Once under contract, Everwest started interviewing several architects. Shubin Donaldson came in as one of the foremost experts on both tenant improvement design and asset conversion. “Before it became the industry standard, we built a reputation as a ‘go-to architect’ in the technology marketplace. We got our start representing tenant users looking to reinvent their workspace,” Shubin said. “This project is an extension of that philosophy. Working with Chris, who I met through mutual friend Kal Benuska (Architectural Engineering ’85 now a Partner at John Martin and Associates) at Cal Poly, has been a great experience and we are proud of this redesign.”
Strickfaden, an investor in the project as well as the commercial broker on leasing and sales, has thoroughly enjoyed working with fellow alumni. “This has been as rewarding a process as any in my 30 years in real estate. Russell and his partner took an old, antiquated industrial property and created a truly remarkable, state of the art building that is flexible for multiple tenants – or a single user – and has been lauded within the market. Everwest saw the potential and stuck with a very challenging redevelopment. When leasing is complete, we look forward to bringing this project full circle by taking it to market for its investors.”
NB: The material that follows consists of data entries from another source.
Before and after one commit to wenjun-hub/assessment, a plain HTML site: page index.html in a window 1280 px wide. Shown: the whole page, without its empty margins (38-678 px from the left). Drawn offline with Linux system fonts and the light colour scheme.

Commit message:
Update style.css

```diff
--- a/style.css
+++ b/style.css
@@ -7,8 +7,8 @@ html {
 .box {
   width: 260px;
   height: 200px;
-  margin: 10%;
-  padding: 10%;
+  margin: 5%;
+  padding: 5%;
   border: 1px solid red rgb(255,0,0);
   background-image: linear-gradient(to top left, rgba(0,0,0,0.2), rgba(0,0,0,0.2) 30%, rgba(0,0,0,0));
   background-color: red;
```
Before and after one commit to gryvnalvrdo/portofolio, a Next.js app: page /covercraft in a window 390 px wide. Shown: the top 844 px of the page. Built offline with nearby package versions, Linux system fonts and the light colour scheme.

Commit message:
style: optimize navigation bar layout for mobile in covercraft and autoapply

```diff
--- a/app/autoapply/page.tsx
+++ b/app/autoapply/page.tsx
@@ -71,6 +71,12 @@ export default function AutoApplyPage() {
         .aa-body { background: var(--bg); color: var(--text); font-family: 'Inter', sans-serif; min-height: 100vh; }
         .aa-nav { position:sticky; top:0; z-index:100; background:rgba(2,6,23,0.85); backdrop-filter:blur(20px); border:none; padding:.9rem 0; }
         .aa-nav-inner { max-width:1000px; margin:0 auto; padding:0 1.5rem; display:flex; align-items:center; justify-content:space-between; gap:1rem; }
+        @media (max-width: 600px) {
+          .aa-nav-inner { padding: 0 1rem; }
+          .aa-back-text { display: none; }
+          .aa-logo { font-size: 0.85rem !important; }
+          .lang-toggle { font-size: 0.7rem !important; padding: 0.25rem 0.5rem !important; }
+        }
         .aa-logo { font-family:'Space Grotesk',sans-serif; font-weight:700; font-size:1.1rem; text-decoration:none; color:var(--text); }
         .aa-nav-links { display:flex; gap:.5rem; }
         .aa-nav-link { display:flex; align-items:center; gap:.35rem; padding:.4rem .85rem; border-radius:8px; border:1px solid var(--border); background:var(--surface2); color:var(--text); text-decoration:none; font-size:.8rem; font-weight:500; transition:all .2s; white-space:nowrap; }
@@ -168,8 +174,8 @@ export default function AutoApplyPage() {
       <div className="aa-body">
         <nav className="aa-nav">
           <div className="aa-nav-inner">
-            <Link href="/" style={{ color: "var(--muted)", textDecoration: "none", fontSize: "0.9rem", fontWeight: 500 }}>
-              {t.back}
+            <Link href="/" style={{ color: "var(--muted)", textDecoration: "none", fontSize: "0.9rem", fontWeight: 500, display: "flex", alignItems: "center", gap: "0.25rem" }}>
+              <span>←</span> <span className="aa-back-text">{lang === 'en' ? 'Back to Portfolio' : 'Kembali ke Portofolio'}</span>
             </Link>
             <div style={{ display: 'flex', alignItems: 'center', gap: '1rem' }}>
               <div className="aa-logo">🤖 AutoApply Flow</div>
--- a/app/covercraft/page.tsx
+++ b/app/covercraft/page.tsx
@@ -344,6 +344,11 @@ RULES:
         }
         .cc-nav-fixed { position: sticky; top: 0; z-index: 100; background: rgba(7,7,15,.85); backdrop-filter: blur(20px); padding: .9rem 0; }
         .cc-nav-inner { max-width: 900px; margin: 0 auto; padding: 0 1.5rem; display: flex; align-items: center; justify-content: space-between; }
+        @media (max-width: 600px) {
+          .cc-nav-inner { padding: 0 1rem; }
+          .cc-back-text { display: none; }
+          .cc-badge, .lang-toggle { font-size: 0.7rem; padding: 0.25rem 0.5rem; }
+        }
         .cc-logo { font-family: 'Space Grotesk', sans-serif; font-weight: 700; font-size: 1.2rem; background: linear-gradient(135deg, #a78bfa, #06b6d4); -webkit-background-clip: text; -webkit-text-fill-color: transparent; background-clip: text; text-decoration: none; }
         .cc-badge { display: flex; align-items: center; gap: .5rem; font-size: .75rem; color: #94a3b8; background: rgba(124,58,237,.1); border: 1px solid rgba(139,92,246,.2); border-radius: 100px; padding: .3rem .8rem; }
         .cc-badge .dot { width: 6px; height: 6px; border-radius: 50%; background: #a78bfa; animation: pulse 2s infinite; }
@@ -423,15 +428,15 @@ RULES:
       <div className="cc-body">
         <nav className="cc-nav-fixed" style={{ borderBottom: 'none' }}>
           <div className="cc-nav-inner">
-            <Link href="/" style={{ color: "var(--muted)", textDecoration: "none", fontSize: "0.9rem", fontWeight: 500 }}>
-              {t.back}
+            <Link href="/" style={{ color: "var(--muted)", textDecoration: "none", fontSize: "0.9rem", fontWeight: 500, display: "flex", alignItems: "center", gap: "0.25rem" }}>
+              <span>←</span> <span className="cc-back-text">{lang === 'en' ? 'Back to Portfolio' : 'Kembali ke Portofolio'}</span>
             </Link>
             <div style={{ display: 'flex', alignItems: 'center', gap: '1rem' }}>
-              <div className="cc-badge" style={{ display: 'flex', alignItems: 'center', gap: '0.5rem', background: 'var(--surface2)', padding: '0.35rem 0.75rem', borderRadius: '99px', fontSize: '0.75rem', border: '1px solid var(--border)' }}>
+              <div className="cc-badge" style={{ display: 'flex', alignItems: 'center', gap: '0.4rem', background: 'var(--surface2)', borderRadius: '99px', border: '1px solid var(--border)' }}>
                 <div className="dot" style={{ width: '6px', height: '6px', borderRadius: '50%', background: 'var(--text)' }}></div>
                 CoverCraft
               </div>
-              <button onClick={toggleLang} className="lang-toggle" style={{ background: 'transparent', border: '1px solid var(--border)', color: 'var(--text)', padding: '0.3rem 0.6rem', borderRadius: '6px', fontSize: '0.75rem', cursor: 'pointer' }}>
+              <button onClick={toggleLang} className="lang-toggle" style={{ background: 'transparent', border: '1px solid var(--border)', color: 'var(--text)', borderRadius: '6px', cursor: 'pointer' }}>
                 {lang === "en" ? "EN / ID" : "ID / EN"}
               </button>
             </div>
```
The project exemplifies the versatility of Cal Poly alumni as well as their ability to tackle cross-disciplinary projects. Further, it showcases the alumni network’s strength and interconnectedness. Good, Shubin and Strickfaden’s collaboration embodies the central Cal Poly tenets of effective communication, practical knowledge and positive community change.
The three alums recently celebrated the project’s completion together at an open house held April 18th. Pictured below, see before and after photos of the property.
Orfalea student athletes took care of business on the field and in the classroom this fall. Eleven total students were awarded Big West Conference or Big Sky Conference (for football players) all-academic honors. To be eligible, student-athletes must maintain at least a 3.00 cumulative grade-point average throughout the term and compete in at least 50 percent of their team’s events.
Sydney Knauer, Women’s Soccer (Business Administration)
Andrew Robertson, Men’s Soccer (Business Administration)
Peyton Bilo, Women’s Cross Country (Business Administration)
Hannah Hull, Women’s Cross Country (Business Administration)
Katherine Izzo, Women’s Cross Country (Business Administration)
Mikey Guguire, Men’s Cross Country (Business Administration)
Benjamin Holland, Men’s Cross Country (Economics)
Sam Ogee, Football (Business Administration)
Jake Jeffrey, Football (Business Administration)
Jake Smeltzer, Football (Industrial Technology and Packaging)
Carter Nichols, Football (Business Administration)
Additionally, Business Administration major Sean Goode has been named to the All-Big West Conference first team in men’s soccer. Goode, who is concentrating in Accounting, transferred to Cal Poly from Irvine Valley College and made an immediate impact.
In his two seasons at Cal Poly, he’s scored 11 goals and became just the 12th player in program history with multiple multi-goal matches in one season. This season, Goode was the fourth highest goal-scorer in the conference with seven, fifth in points with 16 and eighth in shot attempts with 36.